By Milva Ekonomi
Minister of Economic Development, Trade ,Tourism and Enterprise
When we talk about the European Union, we think about several basic principles that have made the EU a territory which must be followed as an example. For this reason, respect for human rights and liberties, democracy and the rule of law, tolerance and solidarity between people, remains without a doubt one of the main pillars of the principles of United Europe.
According to this philosophy, Western Balkans is also seeking to rely on these values about its prosperity, clearly expressing its will in every commitment that it undertakes. Western Balkan countries share a joint history and goals. The recent years have shown that more solidarity, tolerance and cooperation are the only path toward progress, social-cultural development and economic development in the region.
We, Albanians, believe that the process of integration is the best mechanism to build a country with standards, therefore the positive recommendation given by the EU to launch accession talks, is seen by us as another step in this one way path. We know that we still have a lot to do, but on the other hand, we are convinced that only through this process we can manage to consolidate democracy and strengthen the rule of law in our country.
Therefore, in the long and difficult path of transition toward a functional market economy, Albania has scored important results, facing at the same time a number of challenges.
Of course, economic growth cannot be seen as a separate thing from institutions that strengthen democracy, from an economy market that guarantees a good business climate.
The West Balkans region is characterized by high levels of trade openness. In the recent years, commerce has grown. The trend saw a decline in 2008 due to the economic and financial crisis. However, the index of trade openness for some of the country, including Albania, is below the region’s average, expressing the need to continue reforms in order to boost trade openness with the world.
Reforms in Albania
Structural reforms and measures taken in the past 3 years are yielding positive effects in Albania. Domestic and foreign sources say that economy is manifesting sustainable growth and GDP in 2017 is projected to be 3,8%, the highest in the region, although this is not enough. The World Bank and IMF projected this figure in November of this year. The “EU Progress Report” of October this year, also confirms the reforms undertaken by the Albanian government in supporting sustainable economic growth.
Public finances are no longer in a deep crisis and public debt is no longer a threat, but it has started to drop. A few days ago, Moody’s rated Albania underlining that the country has improved thanks to the fiscal discipline and budget deficit is expected to drop to 2,5% in 2016, the lowest one in two decades.
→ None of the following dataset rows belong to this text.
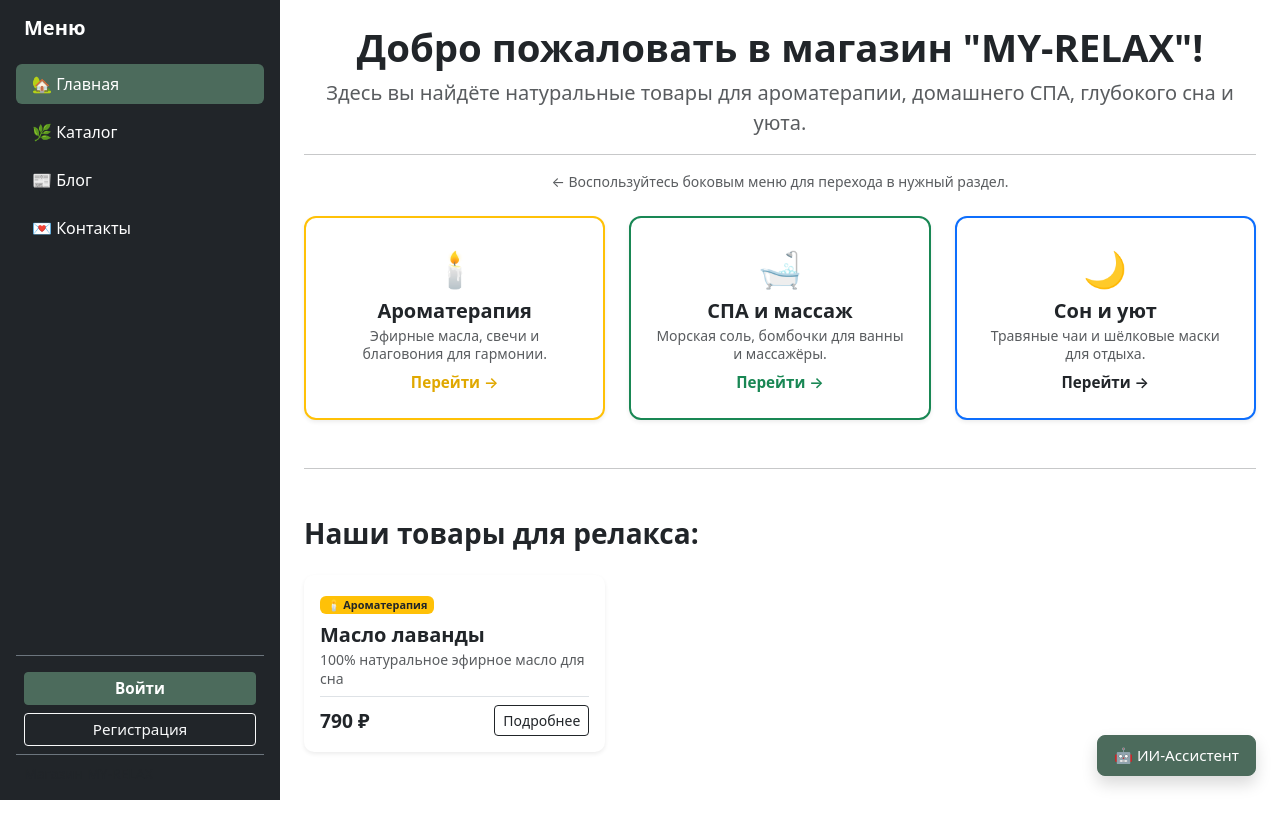
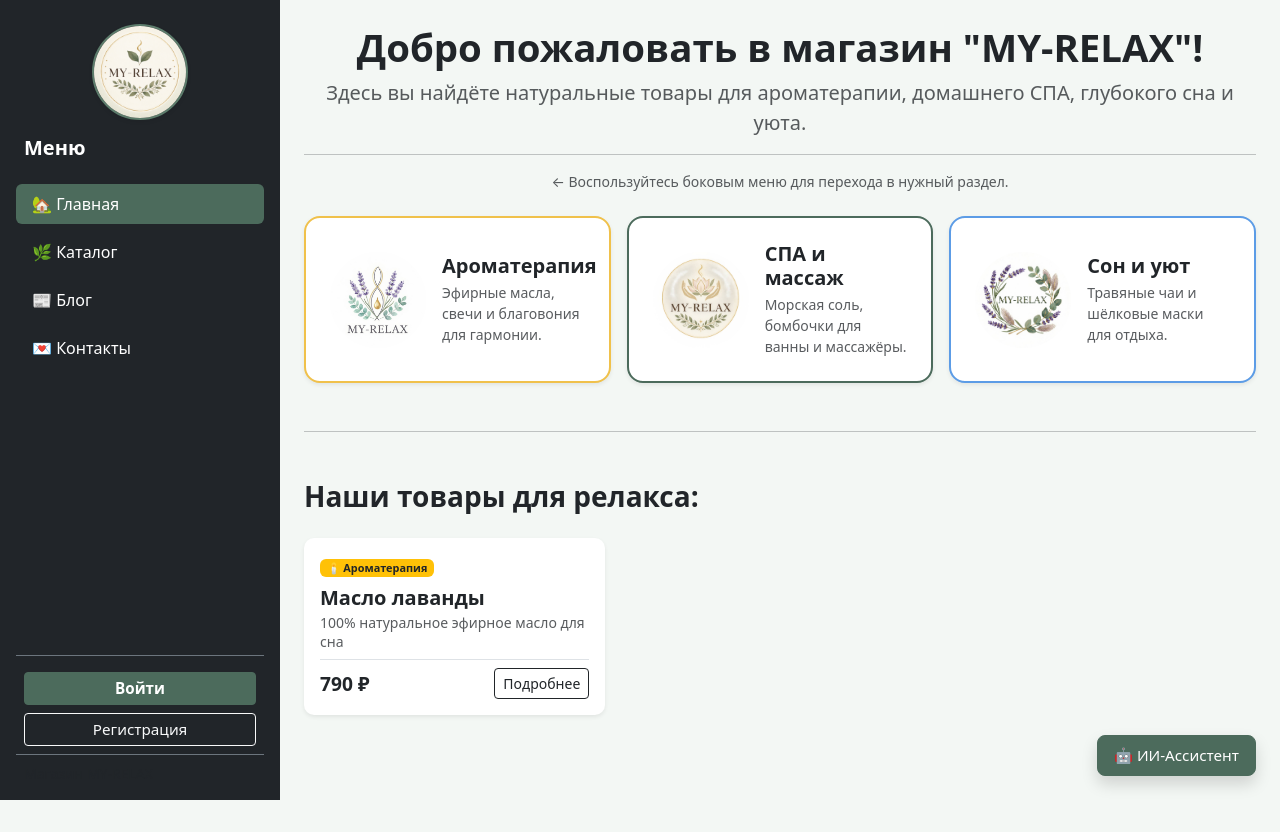
Before and after one commit to Yulianna-Aleeva/web-server, a Django app: page / in a window 1280 px wide. After the commit the page ends 800 px from the top, so only its background shows below. Run offline with Django 5.2, Linux system fonts and the light colour scheme; data comes from the database, SQL or seed files in the repository; some libraries are stand-ins or nearby versions.

Commit message:
style: add brand logos and update background color

```diff
--- a/catalog/templates/catalog/catalog_list.html
+++ b/catalog/templates/catalog/catalog_list.html
@@ -155,8 +155,8 @@
         {% for num in page_obj.paginator.page_range %}
         <li class="page-item {% if page_obj.number == num %}active{% endif %}">
             <a class="page-link"
-               href="?page={{ num }}&category={{ selected_category }}&sort={{ selected_sort }}&per_page={{ selected_per_page }}&q={{ search_query }}">{{
-                num }}</a>
+            <!-- Если слетела пагинация, значит строка опять перенеслась. -->
+            href="?page={{ num }}&category={{ selected_category }}&sort={{ selected_sort }}&per_page={{ selected_per_page }}&q={{ search_query }}">{{ num }}</a>
         </li>
         {% endfor %}
 
--- a/catalog/templates/catalog/home.html
+++ b/catalog/templates/catalog/home.html
@@ -1,4 +1,5 @@
 {% extends 'catalog/base.html' %}
+{% load static %}
 
 {% block title %}Главная — Магазин{% endblock %}
 
@@ -11,52 +12,57 @@
     <p class="text-muted small">← Воспользуйтесь боковым меню для перехода в нужный раздел.</p>
 </div>
 
-<!-- Три категории магазина -->
-<div class="row g-2 g-lg-4 mb-5">
-
-    <!-- 1. Ароматерапия (жёлтая рамка) -->
-    <div class="col-4">
-        <div class="card h-100 text-center p-2 p-lg-4 shadow-sm"
-             style="border: 2px solid #ffc107; border-radius: 12px;">
-            <div class="mb-1" style="font-size: clamp(1.4rem, 3vw, 2.2rem);">🕯️</div>
-            <h5 class="fw-bold mb-1" style="font-size: clamp(0.8rem, 1.5vw, 1.2rem);">Ароматерапия</h5>
-            <p class="text-muted mb-2" style="font-size: clamp(0.68rem, 1.1vw, 0.875rem); line-height: 1.3;">
-                Эфирные масла, свечи и благовония для гармонии.
-            </p>
-            <a href="{% url 'catalog:catalog_list' %}?category={{ cat_aroma }}"
-               class="fw-semibold text-decoration-none mt-auto text-nowrap"
-               style="color: #e0a800; font-size: clamp(0.75rem, 1.2vw, 0.95rem);">Перейти →</a>
-        </div>
+<!-- Плитки категорий с логотипами -->
+<div class="row g-3 mb-5">
+    <!-- 1. Ароматерапия (logo1.jpeg) -->
+    <div class="col-12 col-md-4">
+        <a href="{% url 'catalog:catalog_list' %}{% if cat_aroma %}?category={{ cat_aroma.pk }}{% endif %}"
+           class="text-decoration-none text-dark">
+            <div class="card h-100 bg-white shadow-sm rounded-4 p-3 p-xl-4 d-flex flex-column flex-xl-row align-items-center text-center text-xl-start gap-3"
+                 style="border: 2px solid #f0c14b;">
+                <img src="{% static 'images/logo1.jpeg' %}"
+                     alt="Ароматерапия"
+                     class="rounded-circle flex-shrink-0 category-logo">
+                <div>
+                    <h5 class="fw-bold mb-1">Ароматерапия</h5>
+                    <p class="text-muted small mb-0">Эфирные масла, свечи и благовония для гармонии.</p>
+                </div>
+            </div>
+        </a>
     </div>
 
-    <!-- 2. СПА и массаж (зелёная рамка) -->
-    <div class="col-4">
-        <div class="card h-100 text-center p-2 p-lg-4 shadow-sm"
-             style="border: 2px solid #198754; border-radius: 12px;">
-            <div class="mb-1" style="font-size: clamp(1.4rem, 3vw, 2.2rem);">🛁</div>
-            <h5 class="fw-bold mb-1" style="font-size: clamp(0.8rem, 1.5vw, 1.2rem);">СПА и массаж</h5>
-            <p class="text-muted mb-2" style="font-size: clamp(0.68rem, 1.1vw, 0.875rem); line-height: 1.3;">
-                Морская соль, бомбочки для ванны и массажёры.
-            </p>
-            <a href="{% url 'catalog:catalog_list' %}?category={{ cat_spa }}"
-               class="fw-semibold text-decoration-none mt-auto text-success text-nowrap"
-               style="font-size: clamp(0.75rem, 1.2vw, 0.95rem);">Перейти →</a>
-        </div>
+    <!-- 2. СПА и массаж (logo2.jpg) -->
+    <div class="col-12 col-md-4">
+        <a href="{% url 'catalog:catalog_list' %}{% if cat_spa %}?category={{ cat_spa.pk }}{% endif %}"
+           class="text-decoration-none text-dark">
+            <div class="card h-100 bg-white shadow-sm rounded-4 p-3 p-xl-4 d-flex flex-column flex-xl-row align-items-center text-center text-xl-start gap-3"
+                 style="border: 2px solid #4c6b5c;">
+                <img src="{% static 'images/logo2.jpg' %}"
+                     alt="СПА и массаж"
+                     class="rounded-circle flex-shrink-0 category-logo">
+                <div>
+                    <h5 class="fw-bold mb-1">СПА и массаж</h5>
+                    <p class="text-muted small mb-0">Морская соль, бомбочки для ванны и массажёры.</p>
+                </div>
+            </div>
+        </a>
     </div>
 
-    <!-- 3. Сон и уют (синяя рамка) -->
-    <div class="col-4">
-        <div class="card h-100 text-center p-2 p-lg-4 shadow-sm"
-             style="border: 2px solid #0d6efd; border-radius: 12px;">
-            <div class="mb-1" style="font-size: clamp(1.4rem, 3vw, 2.2rem);">🌙</div>
-            <h5 class="fw-bold mb-1" style="font-size: clamp(0.8rem, 1.5vw, 1.2rem);">Сон и уют</h5>
-            <p class="text-muted mb-2" style="font-size: clamp(0.68rem, 1.1vw, 0.875rem); line-height: 1.3;">
-                Травяные чаи и шёлковые маски для отдыха.
-            </p>
-            <a href="{% url 'catalog:catalog_list' %}?category={{ cat_sleep }}"
-               class="fw-semibold text-decoration-none mt-auto text-dark text-nowrap"
-               style="font-size: clamp(0.75rem, 1.2vw, 0.95rem);">Перейти →</a>
-        </div>
+    <!-- 3. Сон и уют (logo3.jpeg) -->
+    <div class="col-12 col-md-4">
+        <a href="{% url 'catalog:catalog_list' %}{% if cat_sleep %}?category={{ cat_sleep.pk }}{% endif %}"
+           class="text-decoration-none text-dark">
+            <div class="card h-100 bg-white shadow-sm rounded-4 p-3 p-xl-4 d-flex flex-column flex-xl-row align-items-center text-center text-xl-start gap-3"
+                 style="border: 2px solid #5c9ce6;">
+                <img src="{% static 'images/logo3.jpeg' %}"
+                     alt="Сон и уют"
+                     class="rounded-circle flex-shrink-0 category-logo">
+                <div>
+                    <h5 class="fw-bold mb-1">Сон и уют</h5>
+                    <p class="text-muted small mb-0">Травяные чаи и шёлковые маски для отдыха.</p>
+                </div>
+            </div>
+        </a>
     </div>
 </div>
 
--- a/catalog/templates/catalog/includes/menu.html
+++ b/catalog/templates/catalog/includes/menu.html
@@ -1,4 +1,14 @@
+{% load static %}
+
 <nav id="main-menu" class="bg-dark text-white p-3 d-flex flex-column">
+    <div class="text-center mb-3 pt-2">
+        <a href="{% url 'catalog:home' %}" class="text-decoration-none">
+            <img src="{% static 'images/logo0.jpeg' %}"
+                 alt="MY-RELAX"
+                 class="rounded-circle shadow-sm"
+                 style="width: 96px; height: 96px; object-fit: cover; border: 2px solid #5c7c6b;">
+        </a>
+    </div>
     <h4 class="fw-bold mb-4 px-2">Меню</h4>
 
     <ul class="nav nav-pills flex-column gap-2">
--- a/catalog/views.py
+++ b/catalog/views.py
@@ -24,9 +24,9 @@ class ProductListView(ListView):
     def get_context_data(self, **kwargs):
         context = super().get_context_data(**kwargs)
         cats = {c.name.lower(): c.id for c in Category.objects.all()}
-        context['cat_aroma'] = cats.get('ароматерапия', '')
-        context['cat_spa'] = cats.get('спа и массаж', '')
-        context['cat_sleep'] = cats.get('сон и уют', '')
+        context['cat_aroma'] = Category.objects.filter(name='Ароматерапия').first()
+        context['cat_spa'] = Category.objects.filter(name='СПА и массаж').first()
+        context['cat_sleep'] = Category.objects.filter(name='Сон и уют').first()
         return context
 
 
--- a/static/css/style.css
+++ b/static/css/style.css
@@ -9,6 +9,9 @@
     overflow-y: auto;
 }
 
+body {background-color: #f3f7f4; /* Мягкий светло-фисташковый фон */}
+.category-card {background-color: #fafcfa; /* На тон светлее основного #f3f7f4 */}
+
 .content-shifted {
     margin-left: 280px;
     width: calc(100% - 280px);
@@ -16,21 +19,10 @@
 }
 
 /* 2. Типографика и резиновые кнопки */
-h1, .display-5 {
-    font-size: clamp(1.3rem, 3vw, 2.5rem) !important;
-}
-
-h2 {
-    font-size: clamp(1.1rem, 2.2vw, 1.75rem) !important;
-}
-
-h3, h4, h5 {
-    font-size: clamp(0.9rem, 1.6vw, 1.25rem) !important;
-}
-
-.btn {
-    font-size: clamp(0.75rem, 1.2vw, 0.95rem);
-}
+h1, .display-5 {font-size: clamp(1.3rem, 3vw, 2.5rem) !important;}
+h2 {font-size: clamp(1.1rem, 2.2vw, 1.75rem) !important;}
+h3, h4, h5 {font-size: clamp(0.9rem, 1.6vw, 1.25rem) !important;}
+.btn {font-size: clamp(0.75rem, 1.2vw, 0.95rem);}
 
 /* 3. Палитра магазина (шалфейный и графитовый акценты) */
 #main-menu .nav-link.active,
@@ -45,10 +37,7 @@ button[id*="ai"],
     color: #ffffff !important;
 }
 
-.btn-sage:hover {
-    background-color: #3d574a !important;
-    border-color: #3d574a !important;
-}
+.btn-sage:hover {background-color: #3d574a !important; border-color: #3d574a !important;}
 
 /* 4. Пагинация */
 .pagination .page-link {
@@ -64,11 +53,7 @@ button[id*="ai"],
 }
 
 /* 5. Адаптивность (узкие и средние экраны) */
-@media (max-width: 992px) {
-    #main-menu {
-        width: 200px !important;
-    }
-
+@media (max-width: 992px) {#main-menu {width: 200px !important;}
     .content-shifted {
         margin-left: 200px !important;
         width: calc(100% - 200px) !important;
@@ -84,3 +69,6 @@ button[id*="ai"],
         right: 12px !important;
     }
 }
+
+/* 6. Картинки лого */
+.category-logo {width: 96px; height: 96px; object-fit: cover;}
```
Also changed, not shown: static/images/logo0.jpeg (added), static/images/logo1.jpeg (added), static/images/logo2.jpg (added), static/images/logo3.jpeg (added).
Final consumption of the population in the recent years has seen a growing trend. In the second quarter of 2016, it grew by 4% compared to the second quarter of 2015. Meanwhile, government’s final consumption in the second quarter of 2016 grew by 1,68% compared to the second quarter of 2016.
The European Commission has promised that it will continue to support the process of economic regional integration from the political point of view and from the financial point of view. But what must the Western Balkan countries do to enable the ambition for a Regional Economic Zone? To achieve this, we must see the implementation of the CEFTA agreement for the facilitation of trade as a priority. It is also important to finalize -preferably before the 2017 Summit in Italy- the negotiations for the liberalization of trade in services.
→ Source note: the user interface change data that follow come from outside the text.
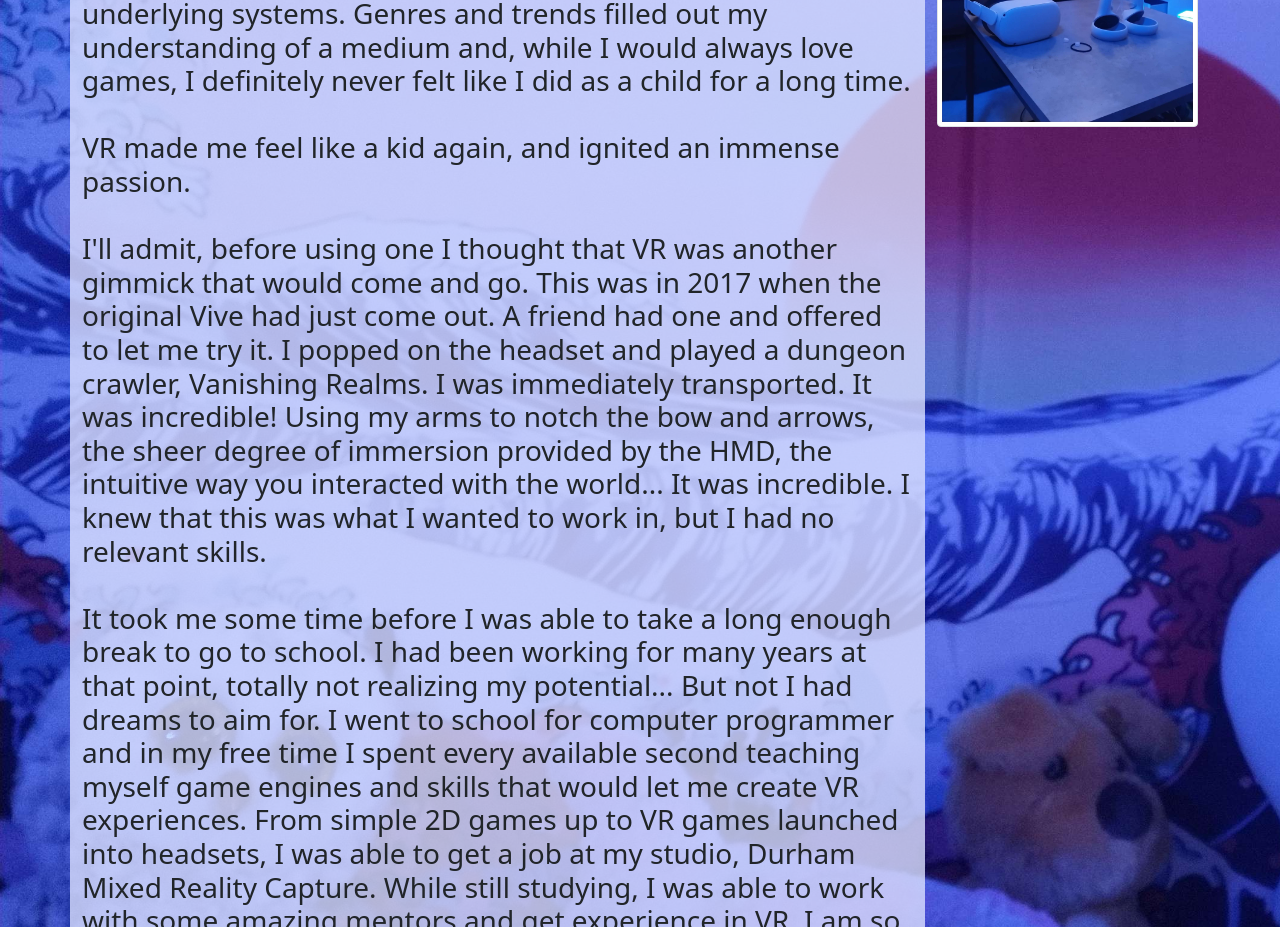
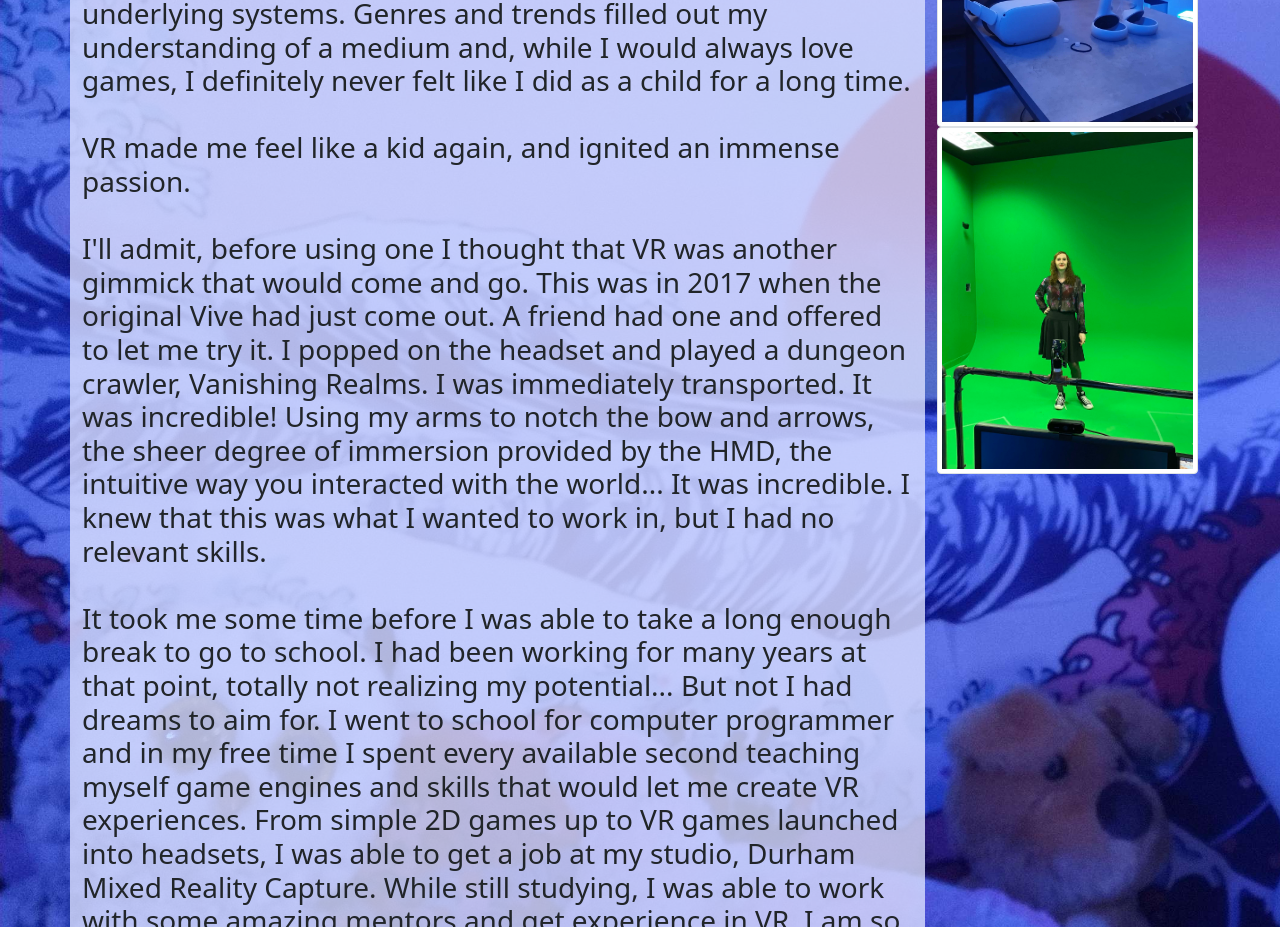
Before and after one commit to ZoeOliveStraw/zoestraw, a website: page index.html in a window 1280 px wide. Shown: the part 1060-1987 px from the top of the page. Drawn offline with nearby package versions, Linux system fonts and the light colour scheme.

Commit message:
Added additional picture

```diff
--- a/index.html
+++ b/index.html
@@ -102,6 +102,7 @@
             <div class="col mb-5">
               <img src="/art/MRC arcade.jpg" class="img-thumbnail" alt="Me speaking at an event by my studio">
               <img src="/art/Zoe VR dev.jpg" class="img-thumbnail" alt="Me working on my games">
+              <img src="/art/ZoeMRC Portrait.jpg" class="img-thumbnail" alt="The suitless motion capture stage at my studio">
             </div>
           </div>
         </div>
```
Also changed, not shown: art/ZoeMRC Portrait.jpg (added).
Regional engagements and the reforms that have been undertaken aim at driving the economy toward a new model that relies in domestic production and real employment. Through the increase of productivity and innovation, based on the potential of digital trade, production structures benefit from the expansion of the value chain, aiming at increasing exports.
In terms of the current reflections for the EU zone, it is not easy to have the EU as an example that inspires, because the events in the EU often show that a great unification needs for reflection that comes from domestic politics. /balkaneu.com/